A well-known yet poorly understood phenomenon of radical innovations is that their disruptive potential is frequently missed initially, but appears entirely self-evident with hindsight. We name this phenomenon “interpretive discontinuity”. We propose to consider disruption akin to a Kuhnian revolution. By demonstrating direct parallels between paradigm shifts in scientific fields and technology-induced industry disruptions, we show that disruption is a shift in worldview that fundamentally alters what counts as customer value or product quality and thus puts the industry on a new trajectory. Interpretive discontinuity then results from the incommensurability of worldviews underpinning the old and new industry paradigms. We draw on the music industry to illustrate our argument. A better understanding of interpretive discontinuity is important both for theorizing disruption and for businesses at risk of having their business model invalidated by disruptive change. This paper is a collaboration with Prof Robert B Johnston (The University of Sydney Business School).

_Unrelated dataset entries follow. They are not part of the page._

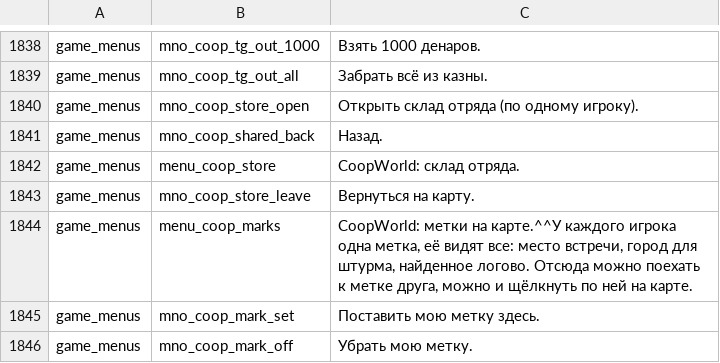
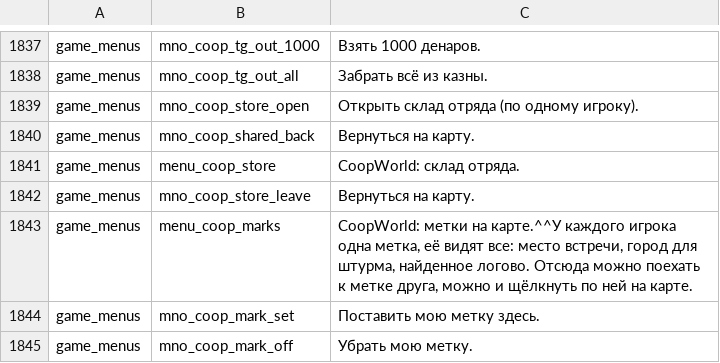
Before and after one commit to zABUz-rgb/Warband-Coop-Campaign, a CSV file: lang/ru.csv, drawn as a sheet; only a part is shown, gaps mark what is left out; the diff covers the shown part only.

```diff
--- a/lang/ru.csv
+++ b/lang/ru.csv
@@ -1840,3 +1839,3 @@ game_menus|mno_coop_tg_out_all|Забрать всё из казны.
 game_menus|mno_coop_store_open|Открыть склад отряда (по одному игроку).
-game_menus|mno_coop_shared_back|Назад.
+game_menus|mno_coop_shared_back|Вернуться на карту.
 game_menus|menu_coop_store|CoopWorld: склад отряда.
```
Also changed, not shown: 13 added rows, 1 removed row and 5 edited cells elsewhere in this file, 17 other files.
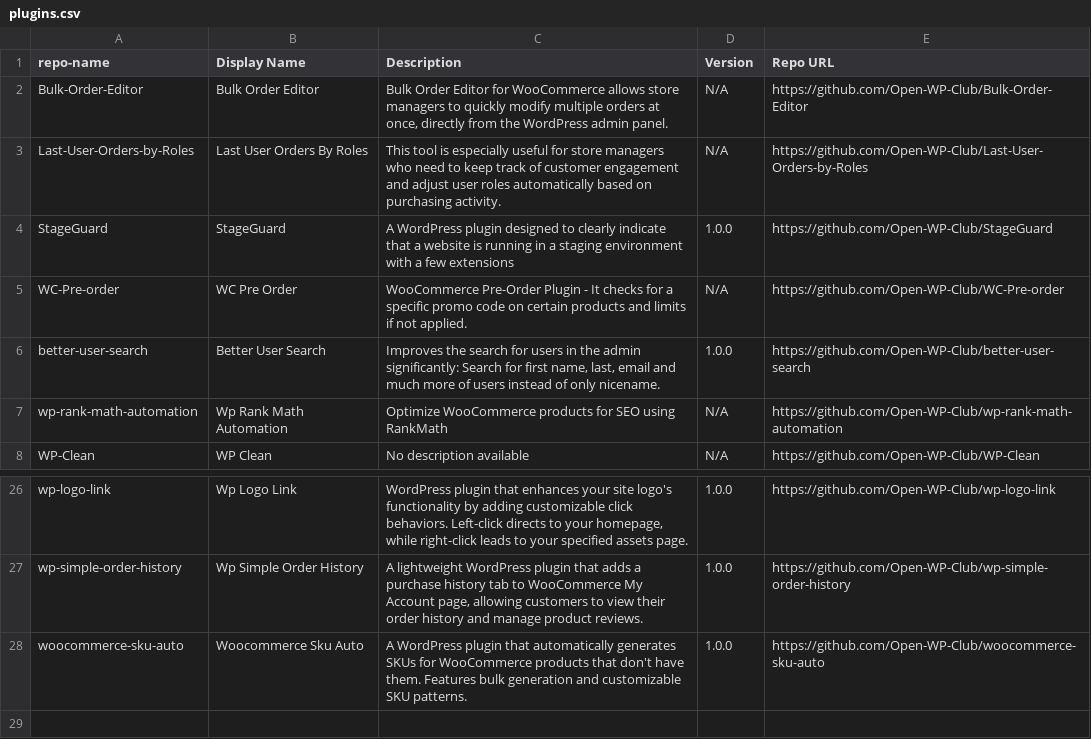
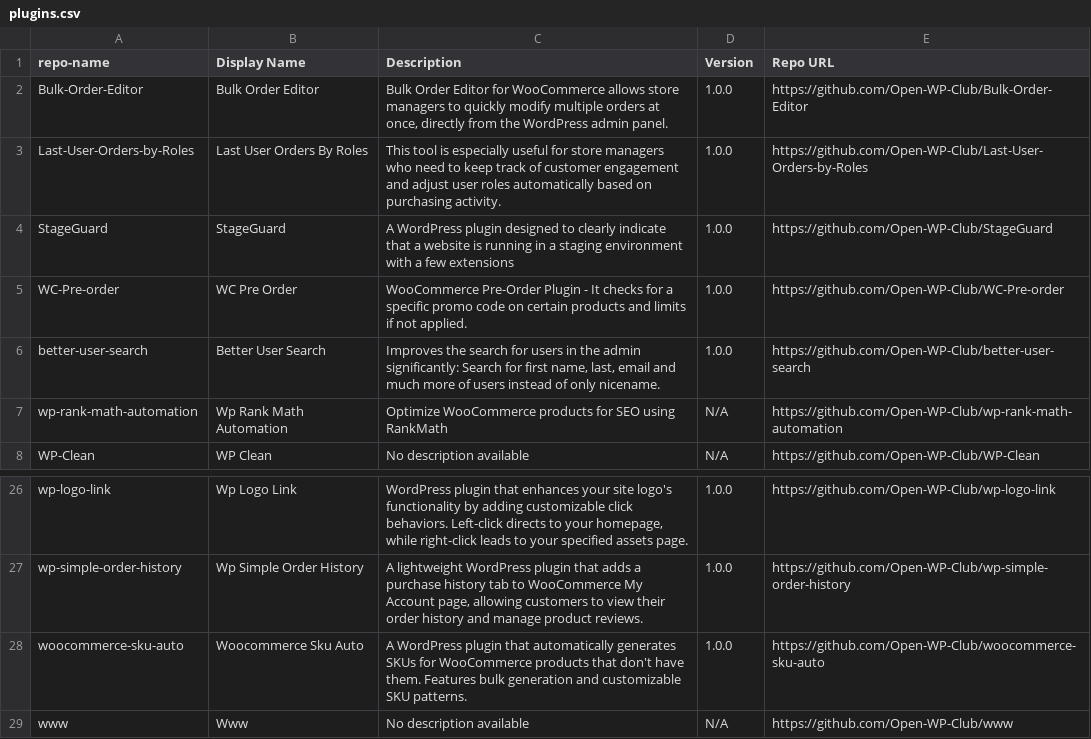
Before and after one commit to Open-WP-Club/.github, a CSV file: plugins.csv, drawn as a sheet; only a part is shown, gaps mark what is left out.

```diff
--- a/plugins.csv
+++ b/plugins.csv
@@ -1,6 +1,6 @@
 repo-name,Display Name,Description,Version,Repo URL
-Bulk-Order-Editor,Bulk Order Editor,"Bulk Order Editor for WooCommerce allows store managers to quickly modify multiple orders at once, directly from the WordPress admin panel.",N/A,https://github.com/Open-WP-Club/Bulk-Order-Editor
-Last-User-Orders-by-Roles,Last User Orders By Roles,"This tool is especially useful for store managers who need to keep track of customer engagement and adjust user roles automatically based on purchasing activity.",N/A,https://github.com/Open-WP-Club/Last-User-Orders-by-Roles
+Bulk-Order-Editor,Bulk Order Editor,"Bulk Order Editor for WooCommerce allows store managers to quickly modify multiple orders at once, directly from the WordPress admin panel.",1.0.0,https://github.com/Open-WP-Club/Bulk-Order-Editor
+Last-User-Orders-by-Roles,Last User Orders By Roles,"This tool is especially useful for store managers who need to keep track of customer engagement and adjust user roles automatically based on purchasing activity.",1.0.0,https://github.com/Open-WP-Club/Last-User-Orders-by-Roles
 StageGuard,StageGuard,"A WordPress plugin designed to clearly indicate that a website is running in a staging environment with a few extensions",1.0.0,https://github.com/Open-WP-Club/StageGuard
-WC-Pre-order,WC Pre Order,"WooCommerce Pre-Order Plugin - It checks for a specific promo code on certain products and limits if not applied.",N/A,https://github.com/Open-WP-Club/WC-Pre-order
+WC-Pre-order,WC Pre Order,"WooCommerce Pre-Order Plugin - It checks for a specific promo code on certain products and limits if not applied.",1.0.0,https://github.com/Open-WP-Club/WC-Pre-order
 better-user-search,Better User Search,"Improves the search for users in the admin significantly: Search for first name, last, email and much more of users instead of only nicename.",1.0.0,https://github.com/Open-WP-Club/better-user-search
@@ -28 +28,2 @@ wp-simple-order-history,Wp Simple Order History,"A lightweight WordPress plugin
 woocommerce-sku-auto,Woocommerce Sku Auto,"A WordPress plugin that automatically generates SKUs for WooCommerce products that don't have them. Features bulk generation and customizable SKU patterns.",1.0.0,https://github.com/Open-WP-Club/woocommerce-sku-auto
+www,Www,"No description available",N/A,https://github.com/Open-WP-Club/www
```
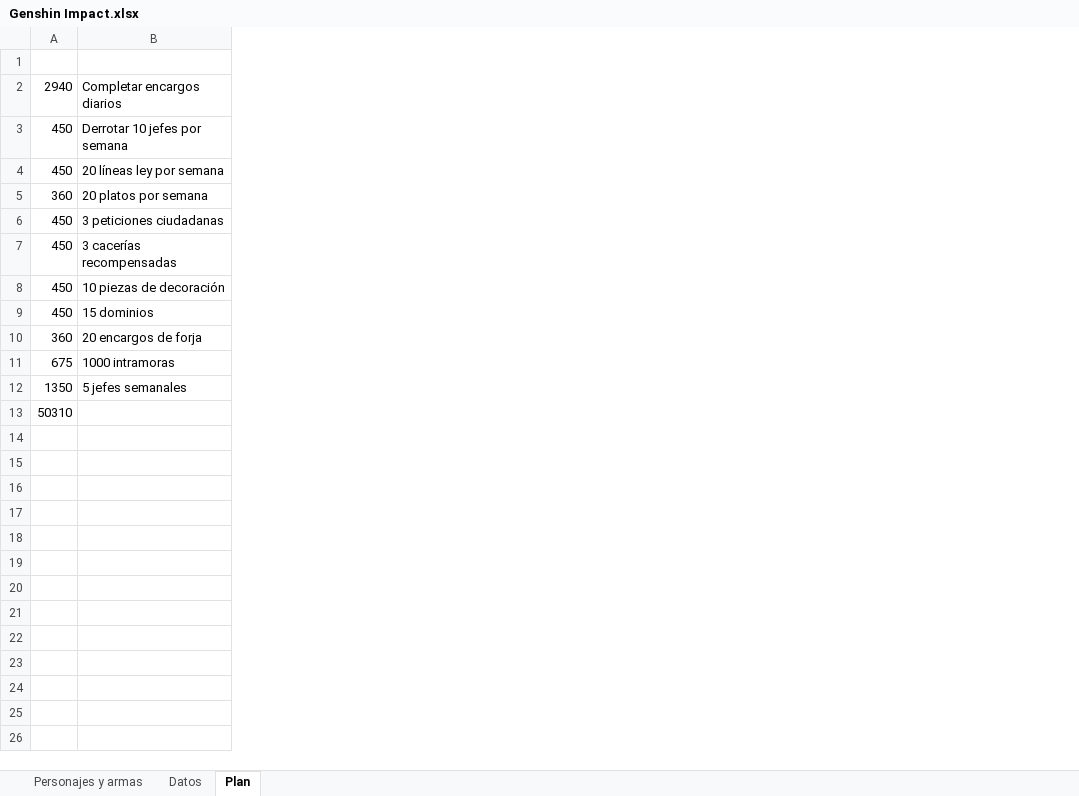
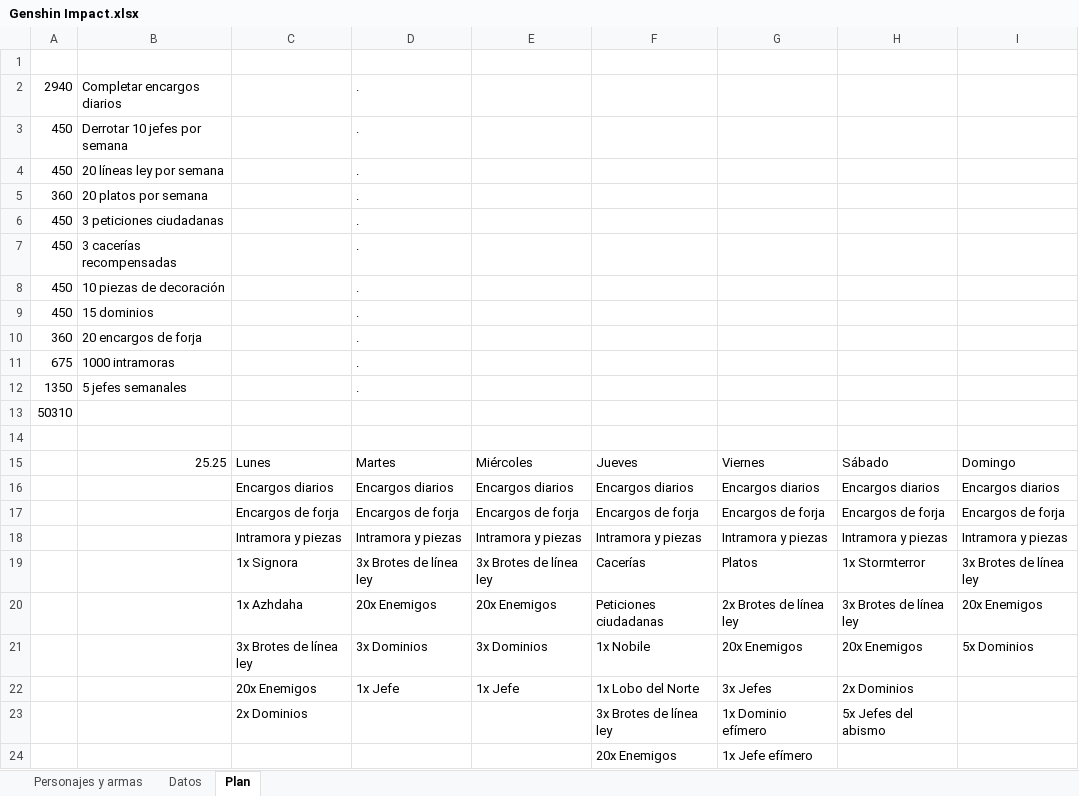
Before and after one commit to Giovanni-Alonso-Torres/Archivos_publicos, an Excel workbook: Genshin Impact.xlsx, sheet Plan, drawn as a sheet; values as stored, in another font and other column widths than the file's, no borders; the diff names each change by its address in the sheet, - before the commit and + after, or states it on an @@ line.

```diff
--- a/Genshin Impact.xlsx (sheet Plan)
+++ b/Genshin Impact.xlsx (sheet Plan)
+column C, empty
+column D, rows 2-12: all .
+column E, empty
+column F, empty
+column G, empty
+column H, empty
+column I, empty
+row 14: (empty)
+row 15:  | 25.25 | Lunes | Martes | Miércoles | Jueves | Viernes | Sábado | Domingo
+row 16:  |  | Encargos diarios | Encargos diarios | Encargos diarios | Encargos diarios | Encargos diarios | Encargos diarios | Encargos diarios
+row 17:  |  | Encargos de forja | Encargos de forja | Encargos de forja | Encargos de forja | Encargos de forja | Encargos de forja | Encargos de forja
+row 18:  |  | Intramora y piezas | Intramora y piezas | Intramora y piezas | Intramora y piezas | Intramora y piezas | Intramora y piezas | Intramora y piezas
+row 19:  |  | 1x Signora | 3x Brotes de línea ley | 3x Brotes de línea ley | Cacerías | Platos | 1x Stormterror | 3x Brotes de línea ley
+row 20:  |  | 1x Azhdaha | 20x Enemigos | 20x Enemigos | Peticiones ciudadanas | 2x Brotes de línea ley | 3x Brotes de línea ley | 20x Enemigos
+row 21:  |  | 3x Brotes de línea ley | 3x Dominios | 3x Dominios | 1x Nobile | 20x Enemigos | 20x Enemigos | 5x Dominios
+row 22:  |  | 20x Enemigos | 1x Jefe | 1x Jefe | 1x Lobo del Norte | 3x Jefes | 2x Dominios
+row 23:  |  | 2x Dominios |  |  | 3x Brotes de línea ley | 1x Dominio efímero | 5x Jefes del abismo
+row 24:  |  |  |  |  | 20x Enemigos | 1x Jefe efímero
```
Also changed, not shown: sheet Datos, sheet Personajes y armas, formulas that keep their value, 19 other files.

Kai Riemer is Professor of Information Technology and Organisation at the University of Sydney Business School. Kai’s expertise and research interests cover the areas of Technology Appropriation, Virtual Work, Social Networking, Digital Disruption and the Philosophy of Technology. Kai has extensive experience with industry-funded research and leads a Linkage project initiative on managing bottom-up adoption of end-user technologies, sponsored by the Australian Research Council. He is the founder and leader of the Digital Disruption Research Group (DDRG) and convener of DISRUPT.SYDNEYTM. Kai’s research follows practice theoretical and non-orthodox approaches and appears in journals such as MIS Quarterly, European Journal of Information Systems, Journal of Information Technology, International Journal of Electronic Commerce, or Communications of the Association for Information Systems. Kai is a board member of the Journal of Information Technology, Electronic Markets, and the Business and Information Systems Engineering journal.